FEMA is the process of updating its maps to include the effects of sea level rise, but that won't solve other shortcomings in terms of communicating (and insuring) potential flood risks, including updating older maps, accounting more for river-based flooding and overall limitations of current ways to project where, when and how places will flood, especially as climate change supercharges rainfall in some areas.
In the meantime, you can check your address at RiskFactor.com, a website that uses First Street model to assess risk for flooding and other climate-super charged impacts.
When it comes to the future of gas, one of the biggest players has been the American Gas Association, a trade group that's lobbied aggressively on keeping and expanding gas use in American homes and businesses. You may remember the AGA from their involvement in passing state laws to stop local gas bans, funding astroturf groups or trying to make gas social media influencers happen. It's members — the companies that fund their work with annual fees — include many utility companies that provide gas service.
Well, one fewer now:
New England's largest energy utility, Eversource, has parted ways with the American Gas Association — a powerful industry group that environmentalists say has been instrumental in blocking efforts to address climate change around the country.
Eversource spokesperson Chris McKinnon told WBUR that the utility canceled its membership with the group in early 2022 as part of a broader, strategic effort to prioritize “decarbonization” and reduce planet-warming emissions.
As far as the AGA goes, this a very notable defection, but it's not a deal breaker for the group.

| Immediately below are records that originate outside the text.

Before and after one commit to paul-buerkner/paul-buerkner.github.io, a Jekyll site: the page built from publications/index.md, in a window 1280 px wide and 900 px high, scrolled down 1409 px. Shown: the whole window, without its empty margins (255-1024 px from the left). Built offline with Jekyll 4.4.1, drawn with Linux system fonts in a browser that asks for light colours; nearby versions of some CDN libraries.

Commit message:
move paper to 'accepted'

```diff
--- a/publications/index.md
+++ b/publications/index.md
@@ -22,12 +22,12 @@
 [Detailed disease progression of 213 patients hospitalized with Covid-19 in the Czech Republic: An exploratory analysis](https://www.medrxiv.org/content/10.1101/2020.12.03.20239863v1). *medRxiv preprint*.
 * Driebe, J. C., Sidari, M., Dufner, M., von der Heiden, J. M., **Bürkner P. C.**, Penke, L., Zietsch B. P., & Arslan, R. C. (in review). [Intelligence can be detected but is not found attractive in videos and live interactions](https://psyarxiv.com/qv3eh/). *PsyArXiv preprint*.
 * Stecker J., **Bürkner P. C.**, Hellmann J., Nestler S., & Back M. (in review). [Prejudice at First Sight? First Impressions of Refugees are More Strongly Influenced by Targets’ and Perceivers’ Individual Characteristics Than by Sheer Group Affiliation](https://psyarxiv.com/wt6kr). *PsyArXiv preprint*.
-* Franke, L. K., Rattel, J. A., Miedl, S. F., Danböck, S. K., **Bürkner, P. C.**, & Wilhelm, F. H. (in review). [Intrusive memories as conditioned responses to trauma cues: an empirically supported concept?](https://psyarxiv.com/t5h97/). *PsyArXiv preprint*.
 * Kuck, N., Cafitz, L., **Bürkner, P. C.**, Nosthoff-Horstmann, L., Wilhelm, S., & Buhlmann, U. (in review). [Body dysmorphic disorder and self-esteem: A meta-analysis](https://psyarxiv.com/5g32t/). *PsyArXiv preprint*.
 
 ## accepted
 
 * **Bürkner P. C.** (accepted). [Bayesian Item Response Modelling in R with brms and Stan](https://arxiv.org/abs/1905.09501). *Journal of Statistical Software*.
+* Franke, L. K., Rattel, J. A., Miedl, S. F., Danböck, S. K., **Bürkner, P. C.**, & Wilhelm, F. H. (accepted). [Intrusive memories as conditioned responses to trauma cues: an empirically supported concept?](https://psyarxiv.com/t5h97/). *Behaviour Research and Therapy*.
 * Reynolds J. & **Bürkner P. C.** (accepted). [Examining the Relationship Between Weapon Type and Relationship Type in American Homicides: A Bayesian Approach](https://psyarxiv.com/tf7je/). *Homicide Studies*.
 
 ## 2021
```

One factor, as Miriam Wasser at WBUR reports, may be outside pressure: Eversource operates solely within New England, where many states are pushing harder, both rhetorically and policy-wise for cutting gas out of the energy system. The utility says it is now putting it's AGA money into different groups — including those promoting heat pumps and hydrogen. Eversource is also still part of the pro-gas Energy Solutions Center, which counts many utility companies as members, and as WBUR notes, it’s not exactly abandoning its own gas business.
But even Eversource's cautious statements about the move indicates that the utility has decided AGA membership — for whatever reason — isn’t worth it anymore.

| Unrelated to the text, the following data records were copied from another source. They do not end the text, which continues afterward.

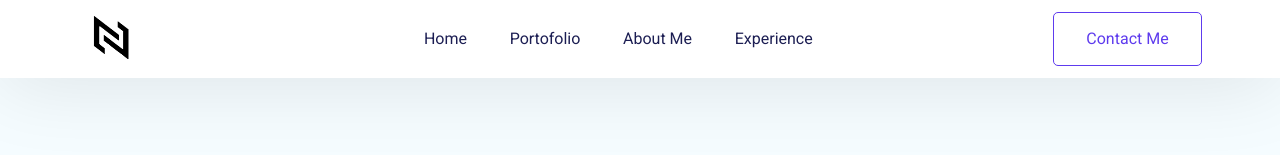
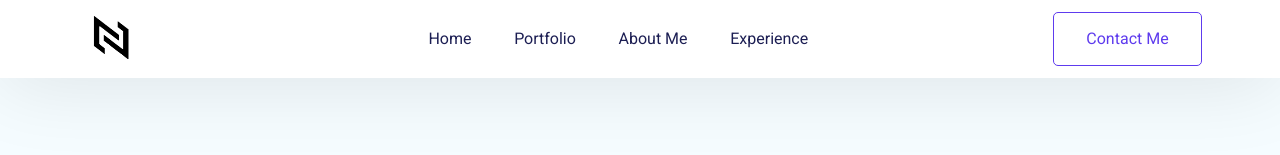
Before and after one commit to Xskyis/My-portofolio-website, a React (Create React App) app: page / in a window 1280 px wide. Shown: the top 155 px of the page. Built offline with nearby package versions, Linux system fonts and the light colour scheme.

Commit message:
tenth commit

```diff
--- a/src/Pages/Home/Navbar.jsx
+++ b/src/Pages/Home/Navbar.jsx
@@ -73,7 +73,7 @@ function Navbar () {
               to='MyPortfolio'
               className='navbar--content'
             >
-              Portofolio
+              Portfolio
             </Link>
           </li>
 
```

Coalition and trade groups’ involvement in blocking certain climate policies had led to a growing state-led effort to prevent utilities from using ratepayer money to fund their memberships in these organizations. While utilities are already technically blocked from using money collected from your monthly bill for political activities, there are plenty of loopholes and programs in grey areas (lobbying on state rules, not legislation, trade groups, funding studies and even school pamphlets about gas, “your invisible friend” ) Recently, Connecticut, Colorado and Maine have all passed laws expanding what activities utilities must pay for themselves. It’s not that Eversource or other utilities can’t lobby now — it just has to do it out of its own money.

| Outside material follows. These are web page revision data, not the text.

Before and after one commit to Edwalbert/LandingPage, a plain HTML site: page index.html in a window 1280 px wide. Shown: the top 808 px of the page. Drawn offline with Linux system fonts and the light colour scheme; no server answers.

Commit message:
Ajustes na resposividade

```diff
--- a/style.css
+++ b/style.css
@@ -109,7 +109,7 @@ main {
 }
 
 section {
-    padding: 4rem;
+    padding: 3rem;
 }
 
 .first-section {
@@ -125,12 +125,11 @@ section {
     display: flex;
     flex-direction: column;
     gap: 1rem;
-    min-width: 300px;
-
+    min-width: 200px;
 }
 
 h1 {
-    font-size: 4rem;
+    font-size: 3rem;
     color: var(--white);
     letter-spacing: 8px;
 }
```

Related, from the folks at Floodlight The U.S.’s largest electric utility trade group opposes Biden administration efforts to gas power plants cleaner.
The Washington Post crunches the math on which road trips are cheaper to fill up on gas or electricity, and why you might see different calculations from different sources
Want a solar panel on your roof? San Diego will now give you the instant green light
“To be blunt about it, the people most impacted by heat are not the kind of voting demographic that gets any politician nervous.”
Unsurprisingly, Rhode Island’s electric bike and vehicle rebate program was wildly popular — so much so that the state has decided to cut back, for now.
What all-electric housing developments look like in Colorado
Is Louisiana’s LNG boom slowing down?
“While he may be the first person I have interviewed to succumb to extreme heat, he almost certainly will not be the last.”